WHAT IS EXPECTED: For each line in the data below that holds "site", return a copy.
---------------
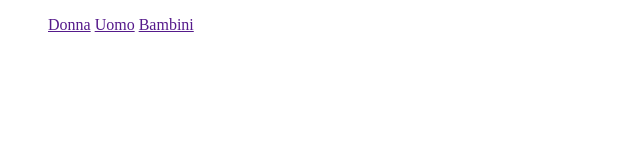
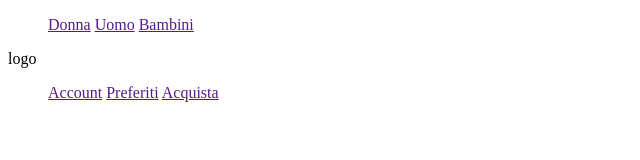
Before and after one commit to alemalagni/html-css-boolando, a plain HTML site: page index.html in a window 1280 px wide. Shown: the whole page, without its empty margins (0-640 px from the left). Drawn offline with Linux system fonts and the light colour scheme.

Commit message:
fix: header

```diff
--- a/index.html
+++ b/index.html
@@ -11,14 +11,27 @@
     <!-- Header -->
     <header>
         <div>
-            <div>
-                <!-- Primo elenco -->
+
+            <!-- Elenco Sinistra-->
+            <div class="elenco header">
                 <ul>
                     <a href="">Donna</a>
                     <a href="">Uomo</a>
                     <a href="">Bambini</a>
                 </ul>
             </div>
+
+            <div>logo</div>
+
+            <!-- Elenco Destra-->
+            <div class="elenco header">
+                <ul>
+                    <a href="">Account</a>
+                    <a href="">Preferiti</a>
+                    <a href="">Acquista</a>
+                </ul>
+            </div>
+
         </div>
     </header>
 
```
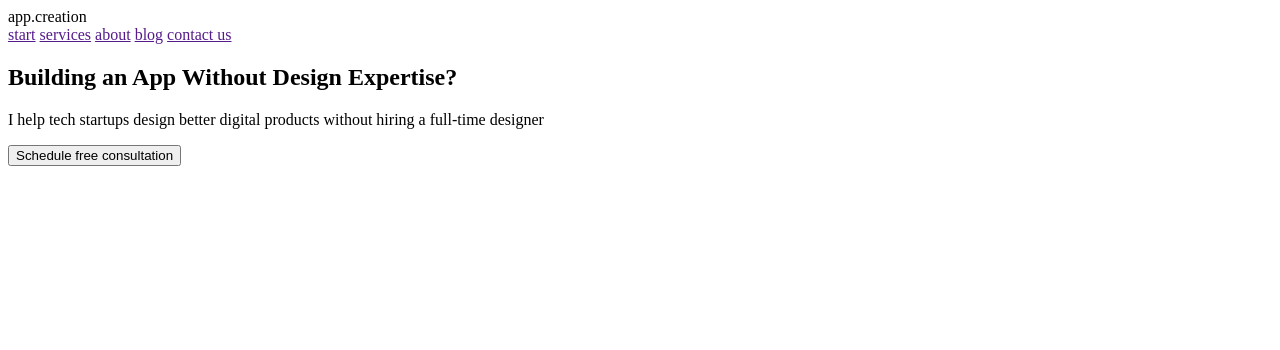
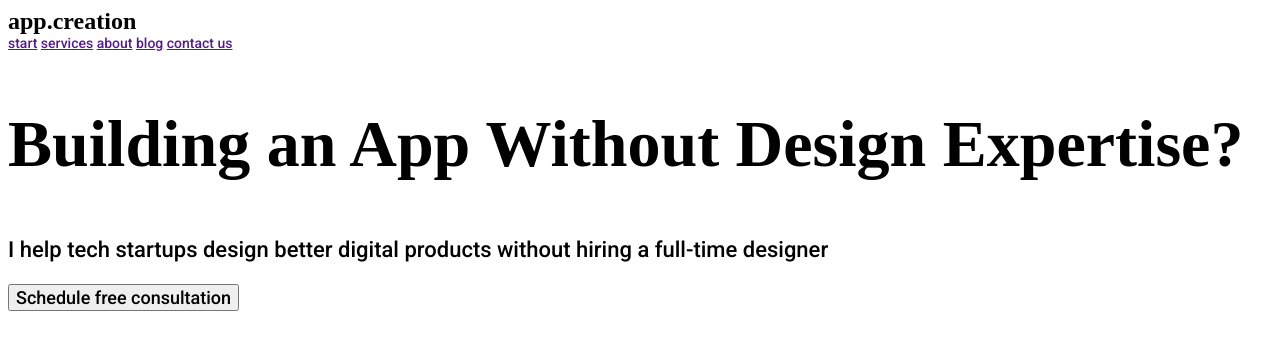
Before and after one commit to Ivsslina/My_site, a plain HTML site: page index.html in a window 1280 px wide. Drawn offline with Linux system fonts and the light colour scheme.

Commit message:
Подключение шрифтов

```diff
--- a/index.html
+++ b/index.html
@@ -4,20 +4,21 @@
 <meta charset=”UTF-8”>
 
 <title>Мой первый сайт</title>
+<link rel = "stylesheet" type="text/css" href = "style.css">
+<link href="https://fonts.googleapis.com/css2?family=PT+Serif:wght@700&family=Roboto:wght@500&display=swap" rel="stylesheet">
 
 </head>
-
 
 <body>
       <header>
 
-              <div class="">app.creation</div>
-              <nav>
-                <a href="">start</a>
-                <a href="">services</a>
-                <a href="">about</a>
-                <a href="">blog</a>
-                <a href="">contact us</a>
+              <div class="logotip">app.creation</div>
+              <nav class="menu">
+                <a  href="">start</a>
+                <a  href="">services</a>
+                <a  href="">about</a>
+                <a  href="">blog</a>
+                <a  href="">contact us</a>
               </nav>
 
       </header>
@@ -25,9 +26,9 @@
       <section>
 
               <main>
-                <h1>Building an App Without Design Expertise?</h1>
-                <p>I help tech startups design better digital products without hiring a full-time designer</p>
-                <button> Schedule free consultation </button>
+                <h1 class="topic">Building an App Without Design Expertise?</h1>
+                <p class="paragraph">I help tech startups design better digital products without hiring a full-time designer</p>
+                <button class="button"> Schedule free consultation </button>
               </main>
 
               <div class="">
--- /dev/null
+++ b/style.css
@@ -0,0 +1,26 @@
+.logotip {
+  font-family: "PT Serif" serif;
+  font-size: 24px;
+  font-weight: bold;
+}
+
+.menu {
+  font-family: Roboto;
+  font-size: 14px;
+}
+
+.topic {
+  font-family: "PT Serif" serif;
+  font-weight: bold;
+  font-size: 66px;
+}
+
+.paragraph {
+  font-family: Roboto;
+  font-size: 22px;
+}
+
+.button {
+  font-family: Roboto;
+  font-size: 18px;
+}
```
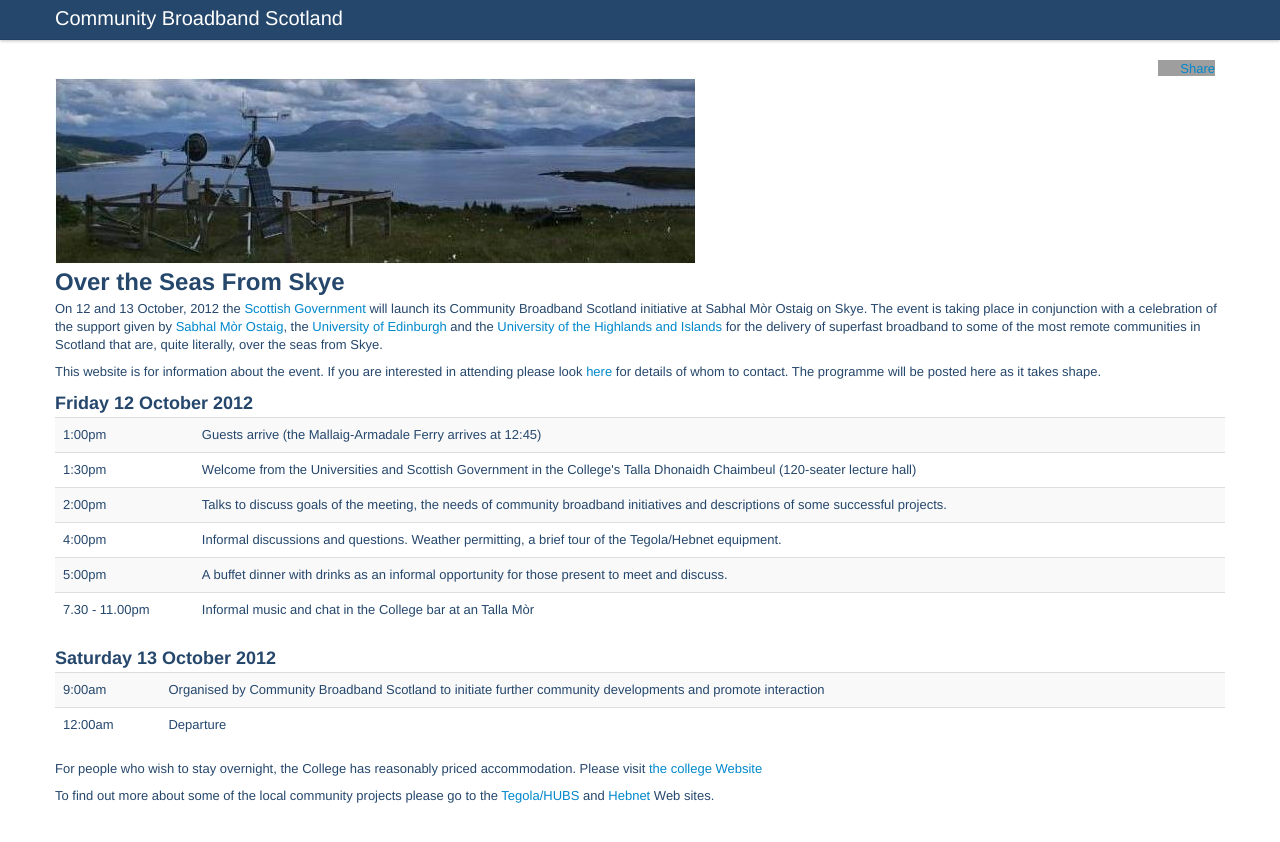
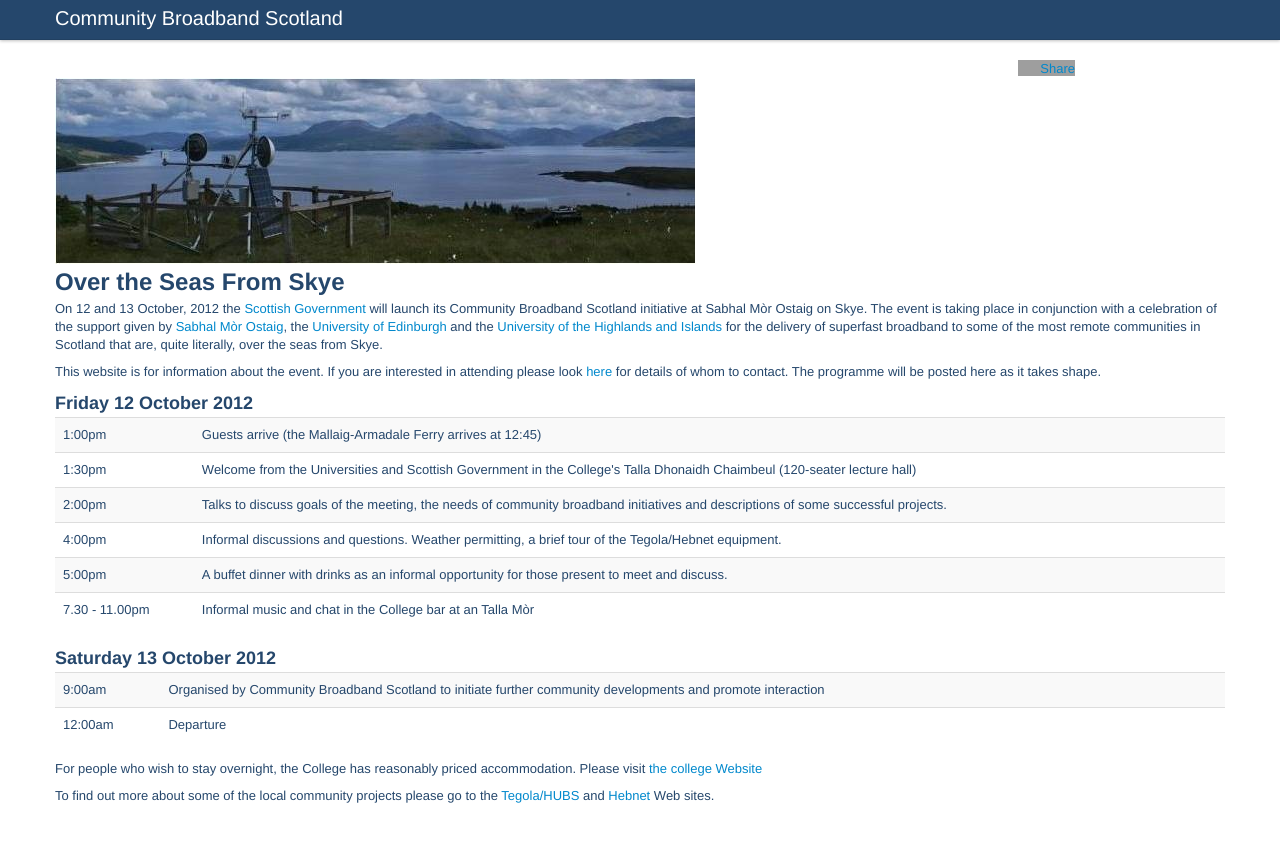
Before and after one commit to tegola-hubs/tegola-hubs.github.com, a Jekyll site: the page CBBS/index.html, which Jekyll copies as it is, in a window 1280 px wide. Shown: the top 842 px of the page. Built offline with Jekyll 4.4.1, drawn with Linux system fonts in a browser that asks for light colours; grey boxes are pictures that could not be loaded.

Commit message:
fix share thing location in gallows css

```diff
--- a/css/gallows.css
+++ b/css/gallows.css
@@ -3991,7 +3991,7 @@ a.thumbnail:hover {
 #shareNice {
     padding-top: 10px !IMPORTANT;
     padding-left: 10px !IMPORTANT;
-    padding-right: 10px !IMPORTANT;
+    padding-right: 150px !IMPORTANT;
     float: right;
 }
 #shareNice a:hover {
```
---------------
RESULT FOR THIS TASK:
Before and after one commit to alemalagni/html-css-boolando, a plain HTML site: page index.html in a window 1280 px wide. Shown: the whole page, without its empty margins (0-640 px from the left). Drawn offline with Linux system fonts and the light colour scheme.
Before and after one commit to Ivsslina/My_site, a plain HTML site: page index.html in a window 1280 px wide. Drawn offline with Linux system fonts and the light colour scheme.
Before and after one commit to tegola-hubs/tegola-hubs.github.com, a Jekyll site: the page CBBS/index.html, which Jekyll copies as it is, in a window 1280 px wide. Shown: the top 842 px of the page. Built offline with Jekyll 4.4.1, drawn with Linux system fonts in a browser that asks for light colours; grey boxes are pictures that could not be loaded.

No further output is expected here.